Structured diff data
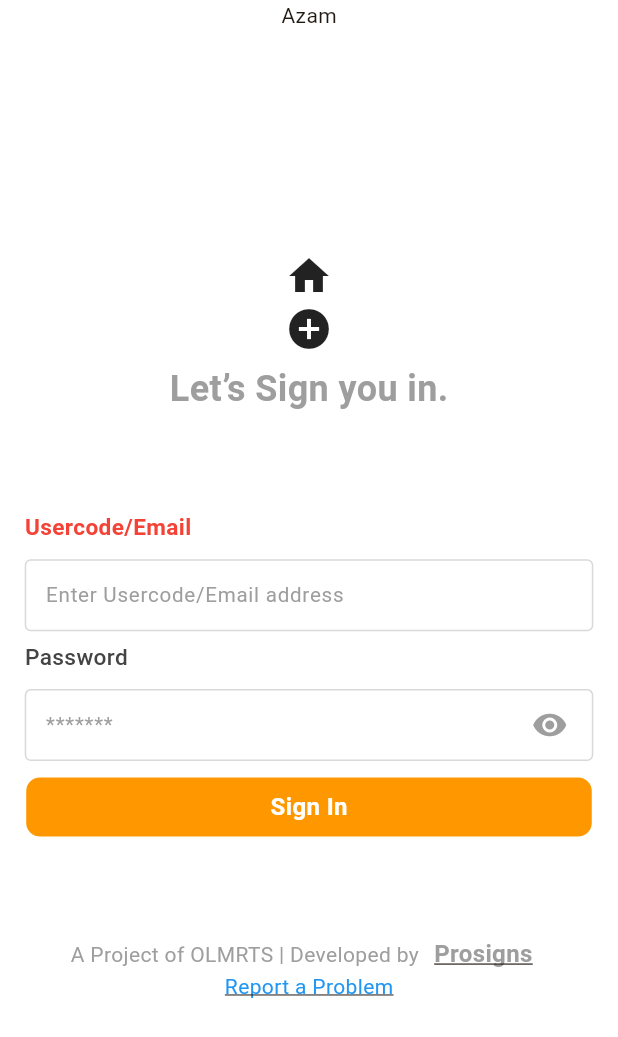
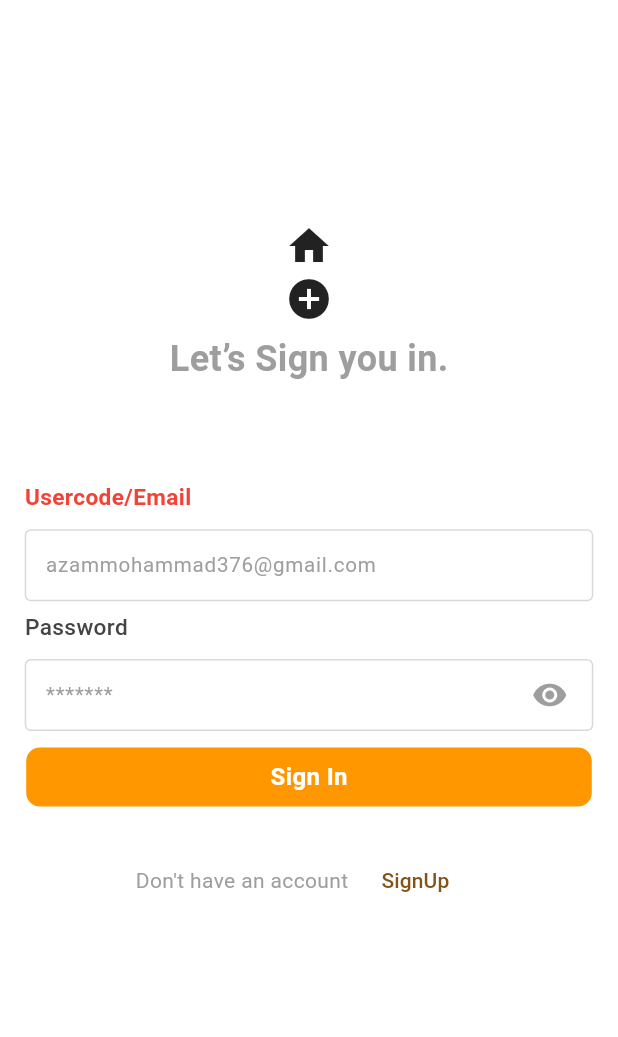
Before and after one commit to azammohamm/crudfirebase, a Flutter app: the screen it shows after launch, on a phone screen of 412 x 824 dp. Shown: the top 1037 px of the screen. Run offline on Flutter 3.47's test engine with Material 3 defaults, Android fonts, the phone set to English and light mode, and no system bars; our stand-ins replace firebase_auth, firebase_core, get, get_storage, google_fonts, sizer; accounts and stored records are empty.

Commit message:
implementation with signup and signIn and authnitaction with firebase

```diff
--- /dev/null
+++ b/lib/Screens/signin/sign_view.dart
@@ -0,0 +1,175 @@
+import 'package:crudperform/Screens/signUp/sign_up.dart';
+import 'package:flutter/material.dart';
+import 'package:get/get.dart';
+import 'package:google_fonts/google_fonts.dart';
+import 'package:sizer/sizer.dart';
+import '../../core/base/init_controllery.dart';
+import '../../widgets/custom_button.dart';
+import '../../widgets/custom_form_field.dart';
+import 'sign_in_controller.dart';
+
+class SignInView extends GetView<SignInController> {
+  const SignInView({super.key});
+  @override
+  Widget build(BuildContext context) {
+    return GetBuilder<SignInController>(
+      initState: (_) {
+        Get.put(SignInController());
+      },
+      builder: (_) {
+        return  Scaffold(
+          extendBody:true,
+          backgroundColor: Colors.white,
+          resizeToAvoidBottomInset:true,
+          body: Column(
+            children: [
+              SingleChildScrollView(
+                padding: EdgeInsets.symmetric(horizontal: 4.w,vertical:2.h),
+                child: Column(
+                  mainAxisAlignment: MainAxisAlignment.center,
+                  crossAxisAlignment: CrossAxisAlignment.center,
+                  children: [
+                    SizedBox(height: 16.h),
+                    const Icon(
+                      Icons.home,
+                      size: 32,
+                    ),
+                    SizedBox(height: 0.4.h),
+                    const Icon(
+                      Icons.add_circle,
+                      size: 32,
+                    ),
+                    SizedBox(height: 0.8.h),
+                    Center(
+                      child: Text(
+                        'Let’s Sign you in.',
+                        style: GoogleFonts.roboto(
+                          color: Colors.grey,
+                          fontSize: 24,
+                          fontWeight: FontWeight.w700,
+                        ),
+                      ),
+                    ),
+                    const SizedBox(height: 58),
+                    //getItemCards(context, "Service Providers"),
+                    SizedBox(
+                      height: 0.8.h,
+                    ),
+                    Form(
+                      key: controller.formKey,
+                      child: Column(
+                        children: [
+                          CustomFormField(
+                              titleText: 'Usercode/Email ',
+                              titleFontWeight: FontWeight.w600,
+                              titleColor: Colors.red,
+                              hint: 'azammohammad376@gmail.com',
+                              titleFontSize: 11.sp,
+                              fieldColor: Colors.grey,
+                              fontSize: 10.sp,
+                              contentPadding: 10,
+                            tec: controller.emailTEC,
+                            validator: (value) {
+                              if (value != null && value.isEmpty) {
+                                return "Please enter the correct email";
+                              } else {
+                                return null;
+                              }
+                            },
+                          ),
+
+
+                          SizedBox(
+                            height: 0.8.h,
+                          ),
+                          Padding(
+                            padding: EdgeInsets.only(
+                                bottom: MediaQuery.of(context).viewInsets.bottom
+                            ),
+                            child: CustomFormField(
+                              titleText: 'Password',
+                              hint: '*******',
+                              titleFontSize: 11.sp,
+                              fontSize: 10.sp,
+                              contentPadding: 10,
+                              obscureText: controller.showPassword,
+                              showPassword: true,
+                              onPressed: () {
+                                controller.showPassword = !controller.showPassword;
+                                controller.update();
+                              },
+                              tec: controller.passwordTEC,
+                              validator: (value) {
+                                if (value != null && value.isEmpty) {
+                                  return "Please enter the password";
+                                } else {
+                                  return null;
+                                }
+                              },
+                            ),
+                          ),
+                        ],
+                      ),
+                    ),
+
+                    const SizedBox(
+                      height: 10,
+                    ),
+                    CustomButton(
+                      btnText: 'Sign In',
+                      btnWidth: double.infinity,
+                      btnColor: Colors.orange,
+                      txtColor: Colors.white,
+                      btnHeight: 5.h,
+                      onPressed: () {
+                        if(controller.formKey.currentState!.validate());
+                         /* Get.to(
+                              () =>
+                          binding: AppBindings(),
+                          transition: Transition.circularReveal,
+                          duration: const Duration(milliseconds: 500),
+                        );*/
+
+                      },
+                    ),
+                    SizedBox(height: 3.h),
+                    Row(
+                      mainAxisAlignment: MainAxisAlignment.center,
+                      crossAxisAlignment: CrossAxisAlignment.center,
+                      children: [
+                        Text(
+                          "Don't have an account",
+                          style: GoogleFonts.roboto(
+                            color: Colors.grey,
+                            fontSize: 14,
+                            fontWeight: FontWeight.w400,
+                          ),
+                        ),
+                        Padding(
+                          padding: const EdgeInsets.symmetric(horizontal: 10.0),
+                          child: TextButton(onPressed: () {
+                            Get.to(
+                                  () => const SignUpView(),
+                              binding: AppBindings(),
+                              transition: Transition.circularReveal,
+                              duration: const Duration(milliseconds: 500),
+                            );
+                          }, child: const  Text("SignUp",selectionColor:Colors.lightBlue),
+
+                          ),
+                        ),
+                      ],
+                    ),
+                  ],
+                ),
+              )
+            ],
+          )
+
+          //
+        );
+      },
+    );
+  }
+
+}
--- /dev/null
+++ b/lib/Screens/splash_screen/splash_controller.dart
@@ -0,0 +1,6 @@
+
+import 'package:crudperform/core/base/base_controller.dart';
+
+class SplashControllr extends BaseController{
+
+}
--- a/lib/main.dart
+++ b/lib/main.dart
@@ -1,7 +1,7 @@
 
 import 'dart:io';
 
-import 'package:crudperform/signup/sign_view.dart';
+import 'package:crudperform/Screens/splash_screen/splash_screen.dart';
 import 'package:firebase_core/firebase_core.dart';
 import 'package:flutter/foundation.dart';
 import 'package:flutter/material.dart';
@@ -9,7 +9,6 @@ import 'package:get/get.dart';
 import 'package:get/get_navigation/src/root/get_material_app.dart';
 import 'package:get_storage/get_storage.dart';
 import 'package:sizer/sizer.dart';
-
 import 'core/base/init_controllery.dart';
 
 
@@ -72,7 +71,7 @@ class MyApp extends StatelessWidget {
           ),
           initialBinding: AppBindings(),
           debugShowCheckedModeBanner: false,
-          home:const SignInView(),
+          home:const SplashView(),
           //home: TestingView(),
         );
       },
--- a/lib/signup/sign_view.dart
+++ /dev/null
@@ -1,174 +0,0 @@
-import 'package:flutter/material.dart';
-import 'package:get/get.dart';
-import 'package:google_fonts/google_fonts.dart';
-import 'package:sizer/sizer.dart';
-import 'package:url_launcher/url_launcher.dart';
-import '../widgets/custom_button.dart';
-import '../widgets/custom_form_field.dart';
-import 'sign_in_controller.dart';
-
-class SignInView extends GetView<SignInController> {
-  const SignInView({super.key});
-  @override
-  Widget build(BuildContext context) {
-    return GetBuilder<SignInController>(
-      initState: (_) {
-        Get.put(SignInController());
-      },
-      builder: (_) {
-        return  Scaffold(
-          extendBody:true,
-          backgroundColor: Colors.white,
-          resizeToAvoidBottomInset:true,
-          body: Column(
-            children: [
-              Text("Azam"),
-              SingleChildScrollView(
-                padding: EdgeInsets.symmetric(horizontal: 4.w,vertical:2.h),
-                child: Column(
-                  mainAxisAlignment: MainAxisAlignment.center,
-                  crossAxisAlignment: CrossAxisAlignment.center,
-                  children: [
-                    SizedBox(height: 16.h),
-                    const Icon(
-                      Icons.home,
-                      size: 32,
-                    ),
-                    SizedBox(height: 0.4.h),
-                    const Icon(
-                      Icons.add_circle,
-                      size: 32,
-                    ),
-                    SizedBox(height: 0.8.h),
-                    Center(
-                      child: Text(
-                        'Let’s Sign you in.',
-                        style: GoogleFonts.roboto(
-                          color: Colors.grey,
-                          fontSize: 24,
-                          fontWeight: FontWeight.w700,
-                        ),
-                      ),
-                    ),
-                    const SizedBox(height: 58),
-                    //getItemCards(context, "Service Providers"),
-                    SizedBox(
-                      height: 0.8.h,
-                    ),
-                    CustomFormField(
-                        titleText: 'Usercode/Email ',
-                        titleFontWeight: FontWeight.w600,
-                        titleColor: Colors.red,
-                        hint: 'Enter Usercode/Email address',
-                        titleFontSize: 11.sp,
-                        fieldColor: Colors.grey,
-                        fontSize: 10.sp,
-                        contentPadding: 10),
-                    SizedBox(
-                      height: 0.8.h,
-                    ),
-                    Padding(
-                      padding: EdgeInsets.only(
-                          bottom: MediaQuery.of(context).viewInsets.bottom
-                      ),
-                      child: CustomFormField(
-                        titleText: 'Password',
-                        hint: '*******',
-                        titleFontSize: 11.sp,
-                        fontSize: 10.sp,
-                        contentPadding: 10,
-                        obscureText: controller.showPassword,
-                        showPassword: true,
-                        onPressed: () {
-                          controller.showPassword = !controller.showPassword;
-                          controller.update();
-                        },
-                        tec: controller.passwordTEC,
-                        validator: (value) {
-                          if (value != null && value.isEmpty) {
-                            return "Please enter the password";
-                          } else {
-                            return null;
-                          }
-                        },
-                      ),
-                    ),
-                    const SizedBox(
-                      height: 10,
-                    ),
-                    CustomButton(
-                      btnText: 'Sign In',
-                      btnWidth: double.infinity,
-                      btnColor: Colors.orange,
-                      txtColor: Colors.white,
-                      btnHeight: 5.h,
-                      onPressed: () {
-                        //   Get.to(
-                        //       () => const BottomNavigation(),
-                        //   binding: AppBindings(),
-                        //   transition: Transition.circularReveal,
-                        //   duration: const Duration(milliseconds: 500),
-                        // );
-
-                      },
-                    ),
-                    SizedBox(height: 8.h),
-                    Row(
-                      mainAxisAlignment: MainAxisAlignment.center,
-                      crossAxisAlignment: CrossAxisAlignment.center,
-                      children: [
-                        Text(
-                          'A Project of OLMRTS | Developed by',
-                          style: GoogleFonts.roboto(
-                            color: Colors.grey,
-                            fontSize: 14,
-                            fontWeight: FontWeight.w400,
-                          ),
-                        ),
-                        Padding(
-                          padding: const EdgeInsets.symmetric(horizontal: 10.0),
-                          child: GestureDetector(
-                            onTap: ()
-                            {
-                             // _launchURL();
-                            },
-                            child: Text(
-                              'Prosigns',
-                              style: GoogleFonts.roboto(
-                                color: Colors.grey,
-                                fontSize: 16,
-                                decoration: TextDecoration.underline,
-                                fontWeight: FontWeight.w600,
-                              ),
-                            ),
-                          ),
-                        ),
-                      ],
-                    ),
-                    GestureDetector(
-                      onTap: () {
-                        //_launchURL();
-                      },
-                      child: Text(
-                        'Report a Problem',
-                        style: GoogleFonts.roboto(
-                          color: Colors.blue,
-                          fontSize: 14,
-                          decoration: TextDecoration.underline,
-                          fontWeight: FontWeight.w400,
-                        ),
-                      ),
-                    ),
-                  ],
-                ),
-              )
-            ],
-          )
-
-          //
-        );
-      },
-    );
-  }
-
-}
--- a/pubspec.yaml
+++ b/pubspec.yaml
@@ -37,6 +37,7 @@ dependencies:
   cupertino_icons: ^1.0.2
   firebase_core: ^2.25.4
   firebase_auth: ^4.17.4
+  cloud_firestore: ^4.15.5
   get: ^4.6.6
   sizer: ^2.0.15
   intl: ^0.18.1
@@ -49,6 +50,7 @@ dependencies:
   flare_flutter: ^3.0.0
   url_launcher: ^6.0.10
   flutter_svg: ^2.0.9
+
 
 dev_dependencies:
   flutter_test:
```
Also changed, not shown: lib/Screens/signUp/sign_up.dart (added, +109 -0 lines), lib/Screens/signUp/signup_controller.dart (added, +27 -0 lines), lib/Screens/splash_screen/splash_screen.dart (added, +68 -0 lines), lib/Screens/signin/export.dart (renamed from lib/signup/export.dart), lib/Screens/signin/sign_in_controller.dart (renamed from lib/signup/sign_in_controller.dart), pubspec.lock, 1 other file.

* _THE TASK_:
The answer must be a single number: the count of lines in the records above that contain the word "horizontal".

* _ANSWER SPACE_:
4